Before-and-after change records:
____

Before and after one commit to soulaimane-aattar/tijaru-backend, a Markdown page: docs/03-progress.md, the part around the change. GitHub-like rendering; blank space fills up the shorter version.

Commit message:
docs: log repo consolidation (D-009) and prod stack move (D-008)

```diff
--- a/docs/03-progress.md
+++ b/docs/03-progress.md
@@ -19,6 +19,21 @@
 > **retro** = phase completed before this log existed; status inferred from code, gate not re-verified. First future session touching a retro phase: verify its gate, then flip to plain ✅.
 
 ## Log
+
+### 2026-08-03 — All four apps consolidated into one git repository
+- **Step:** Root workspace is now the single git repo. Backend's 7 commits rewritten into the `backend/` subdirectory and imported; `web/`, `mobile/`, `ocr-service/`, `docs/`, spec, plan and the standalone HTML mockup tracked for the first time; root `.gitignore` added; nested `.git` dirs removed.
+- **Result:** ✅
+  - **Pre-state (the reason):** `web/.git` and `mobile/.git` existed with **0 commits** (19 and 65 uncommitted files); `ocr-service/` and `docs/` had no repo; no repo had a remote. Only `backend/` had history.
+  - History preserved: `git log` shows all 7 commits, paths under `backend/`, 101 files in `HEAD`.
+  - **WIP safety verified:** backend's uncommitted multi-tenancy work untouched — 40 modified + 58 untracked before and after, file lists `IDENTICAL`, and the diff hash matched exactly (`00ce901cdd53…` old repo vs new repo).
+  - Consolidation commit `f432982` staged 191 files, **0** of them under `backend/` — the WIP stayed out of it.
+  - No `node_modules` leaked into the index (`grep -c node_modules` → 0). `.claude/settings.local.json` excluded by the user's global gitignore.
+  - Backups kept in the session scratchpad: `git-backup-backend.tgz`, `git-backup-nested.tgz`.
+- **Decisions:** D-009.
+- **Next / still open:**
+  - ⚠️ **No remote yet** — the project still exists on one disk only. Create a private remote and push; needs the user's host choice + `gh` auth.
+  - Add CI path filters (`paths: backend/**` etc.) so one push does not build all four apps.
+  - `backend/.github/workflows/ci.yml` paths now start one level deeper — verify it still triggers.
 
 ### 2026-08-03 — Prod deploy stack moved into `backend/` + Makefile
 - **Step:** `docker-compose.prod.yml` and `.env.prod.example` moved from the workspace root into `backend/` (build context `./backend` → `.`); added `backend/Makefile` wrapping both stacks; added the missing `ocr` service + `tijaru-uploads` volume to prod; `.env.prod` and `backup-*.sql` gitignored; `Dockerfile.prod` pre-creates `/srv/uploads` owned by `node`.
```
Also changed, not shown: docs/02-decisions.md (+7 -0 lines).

____

TASK REQUIREMENTS
Set down the records again, exactly.

OUTPUT OF THE TASK
Before and after one commit to soulaimane-aattar/tijaru-backend, a Markdown page: docs/03-progress.md, the part around the change. GitHub-like rendering; blank space fills up the shorter version.

Commit message:
docs: log repo consolidation (D-009) and prod stack move (D-008)

```diff
--- a/docs/03-progress.md
+++ b/docs/03-progress.md
@@ -19,6 +19,21 @@
 > **retro** = phase completed before this log existed; status inferred from code, gate not re-verified. First future session touching a retro phase: verify its gate, then flip to plain ✅.
 
 ## Log
+
+### 2026-08-03 — All four apps consolidated into one git repository
+- **Step:** Root workspace is now the single git repo. Backend's 7 commits rewritten into the `backend/` subdirectory and imported; `web/`, `mobile/`, `ocr-service/`, `docs/`, spec, plan and the standalone HTML mockup tracked for the first time; root `.gitignore` added; nested `.git` dirs removed.
+- **Result:** ✅
+  - **Pre-state (the reason):** `web/.git` and `mobile/.git` existed with **0 commits** (19 and 65 uncommitted files); `ocr-service/` and `docs/` had no repo; no repo had a remote. Only `backend/` had history.
+  - History preserved: `git log` shows all 7 commits, paths under `backend/`, 101 files in `HEAD`.
+  - **WIP safety verified:** backend's uncommitted multi-tenancy work untouched — 40 modified + 58 untracked before and after, file lists `IDENTICAL`, and the diff hash matched exactly (`00ce901cdd53…` old repo vs new repo).
+  - Consolidation commit `f432982` staged 191 files, **0** of them under `backend/` — the WIP stayed out of it.
+  - No `node_modules` leaked into the index (`grep -c node_modules` → 0). `.claude/settings.local.json` excluded by the user's global gitignore.
+  - Backups kept in the session scratchpad: `git-backup-backend.tgz`, `git-backup-nested.tgz`.
+- **Decisions:** D-009.
+- **Next / still open:**
+  - ⚠️ **No remote yet** — the project still exists on one disk only. Create a private remote and push; needs the user's host choice + `gh` auth.
+  - Add CI path filters (`paths: backend/**` etc.) so one push does not build all four apps.
+  - `backend/.github/workflows/ci.yml` paths now start one level deeper — verify it still triggers.
 
 ### 2026-08-03 — Prod deploy stack moved into `backend/` + Makefile
 - **Step:** `docker-compose.prod.yml` and `.env.prod.example` moved from the workspace root into `backend/` (build context `./backend` → `.`); added `backend/Makefile` wrapping both stacks; added the missing `ocr` service + `tijaru-uploads` volume to prod; `.env.prod` and `backup-*.sql` gitignored; `Dockerfile.prod` pre-creates `/srv/uploads` owned by `node`.
```
Also changed, not shown: docs/02-decisions.md (+7 -0 lines).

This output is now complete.